Yeah, he might want to be careful which state he pulls this stunt. He might have problems recording audio in Maryland since we are a "two party" consent state.Surveillance cameras don't usually have sound and record your conversations, or zoom in on your space.
Most people's homes are on private property, though.RV's are pretty much considered homes. I think video taping inside the RV is no different than standing outside my home and video taping inside my house. There is a certain amount of privacy that is expected there.
For the most part everything I saw was legal. That said, he was effectively, if not in reality flipping people off and specifically going out of his way to disturb peopleI have to admit that, as I am in a room where I can not turn on the sound on the computer, I watched the video clip, but heard none of the audio.
However, I think that most of you are getting too caught up in the fact that this person is using a camera. Yes, one can usually photograph what can be seen from a public setting; however, the fact that you are holding a camera does not give one license to do anything that they care to do. What would you think of his actions, if he was doing this actions without taking the videos. I expect that most would consider his actions to be quite objectionable. The fact that he is holding a camera does not make these actions acceptable.
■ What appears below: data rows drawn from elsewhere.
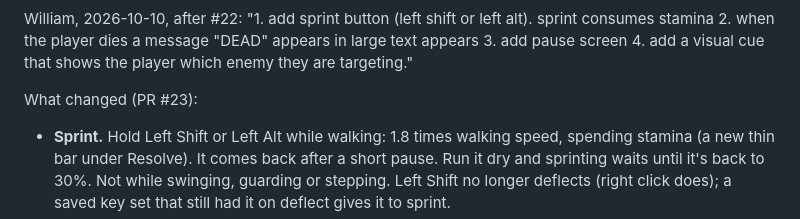
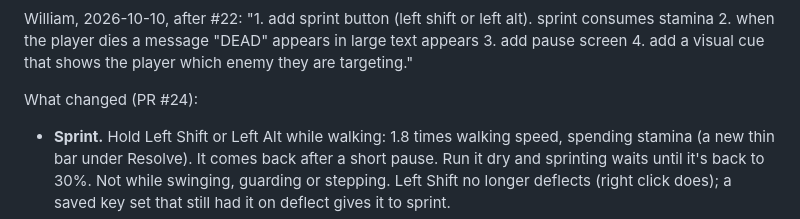
Before and after one commit to ggbillyjoe3526/projectk, a Markdown page: docs/project-record.md, the part around the change. Rendered like a GitHub page.

Commit message:
Record the PR number
Co-Authored-By: Claude Opus 5.5 (1M context) <noreply@anthropic.com>
Claude-Session: https://claude.ai/code/session_011nLbrqaoFvE85LgYPNBqKm

```diff
--- a/docs/project-record.md
+++ b/docs/project-record.md
@@ -252,7 +252,7 @@ William, 2026-10-10, after #22: "1. add sprint button (left shift or left alt).
 player dies a message "DEAD" appears in large text appears 3. add pause screen 4. add a visual cue that shows the
 player which enemy they are targeting."
 
-What changed (PR #23):
+What changed (PR #24):
 
 - **Sprint.** Hold Left Shift or Left Alt while walking: 1.8 times walking speed, spending stamina (a new thin bar under
   Resolve). It comes back after a short pause. Run it dry and sprinting waits until it's back to 30%. Not while
```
In many states, creating an unreasonable intrusion into the life of another can lead to charges of stalking or harassment. His own video clips indicate an intention to annoy others to such an extent that they become angry. Such actions could also subject one to charges of disorderly conduct. As has previously been mentioned, some jurisdictions do not allow the recording of conversations without the consent of both parties. There can be other issues involved, but I will just keep this simple.
Again, though photography in public is rarely barred, the fact that you are involved in photography does not give one carte blanche to do anything they want, particularly where their actions are intended to, and do, unreasonably disturb the lives of others. Trying to incite violent reactions from others is not a legally protected activity.